Records excerpted from a collection
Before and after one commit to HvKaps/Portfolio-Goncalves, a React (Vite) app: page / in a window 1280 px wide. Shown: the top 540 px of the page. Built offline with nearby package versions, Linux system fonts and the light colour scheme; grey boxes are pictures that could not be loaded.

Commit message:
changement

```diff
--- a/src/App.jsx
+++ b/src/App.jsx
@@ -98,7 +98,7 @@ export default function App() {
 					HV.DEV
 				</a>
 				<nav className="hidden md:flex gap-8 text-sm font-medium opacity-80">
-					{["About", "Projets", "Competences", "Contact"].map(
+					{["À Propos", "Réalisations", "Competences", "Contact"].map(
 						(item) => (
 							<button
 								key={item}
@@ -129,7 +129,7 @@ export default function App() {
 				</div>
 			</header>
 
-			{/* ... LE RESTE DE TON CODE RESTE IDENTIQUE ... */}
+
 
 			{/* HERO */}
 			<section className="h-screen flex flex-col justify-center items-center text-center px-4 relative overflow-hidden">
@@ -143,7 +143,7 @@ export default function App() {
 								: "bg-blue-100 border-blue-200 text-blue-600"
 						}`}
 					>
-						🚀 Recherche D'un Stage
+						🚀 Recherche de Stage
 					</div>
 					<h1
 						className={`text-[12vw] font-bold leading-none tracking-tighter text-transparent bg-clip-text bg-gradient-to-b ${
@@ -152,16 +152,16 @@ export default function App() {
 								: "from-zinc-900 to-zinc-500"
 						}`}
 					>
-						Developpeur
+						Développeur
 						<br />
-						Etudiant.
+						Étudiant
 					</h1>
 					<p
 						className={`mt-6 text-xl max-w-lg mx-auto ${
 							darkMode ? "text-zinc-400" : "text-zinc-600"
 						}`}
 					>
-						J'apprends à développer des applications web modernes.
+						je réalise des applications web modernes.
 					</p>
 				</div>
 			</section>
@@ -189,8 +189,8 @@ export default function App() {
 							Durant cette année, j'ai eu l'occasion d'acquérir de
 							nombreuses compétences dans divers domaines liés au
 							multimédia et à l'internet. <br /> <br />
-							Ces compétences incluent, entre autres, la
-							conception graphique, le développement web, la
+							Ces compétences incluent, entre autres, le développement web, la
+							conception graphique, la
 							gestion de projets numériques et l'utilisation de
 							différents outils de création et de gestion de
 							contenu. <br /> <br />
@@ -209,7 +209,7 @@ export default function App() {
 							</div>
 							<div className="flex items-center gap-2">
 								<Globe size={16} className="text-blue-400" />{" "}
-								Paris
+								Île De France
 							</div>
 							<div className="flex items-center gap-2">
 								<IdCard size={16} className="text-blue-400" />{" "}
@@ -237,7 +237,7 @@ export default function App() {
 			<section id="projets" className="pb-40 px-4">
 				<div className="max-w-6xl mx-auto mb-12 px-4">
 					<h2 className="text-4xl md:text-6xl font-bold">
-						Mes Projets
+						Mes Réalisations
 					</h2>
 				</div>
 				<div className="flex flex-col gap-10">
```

### WORK REQUIRED
Go through the entries and copy each line holding the string "export".

### OUTPUT FOR THIS TASK
@@ -98,7 +98,7 @@ export default function App() {
@@ -129,7 +129,7 @@ export default function App() {
@@ -143,7 +143,7 @@ export default function App() {
@@ -152,16 +152,16 @@ export default function App() {
@@ -189,8 +189,8 @@ export default function App() {
@@ -209,7 +209,7 @@ export default function App() {
@@ -237,7 +237,7 @@ export default function App() {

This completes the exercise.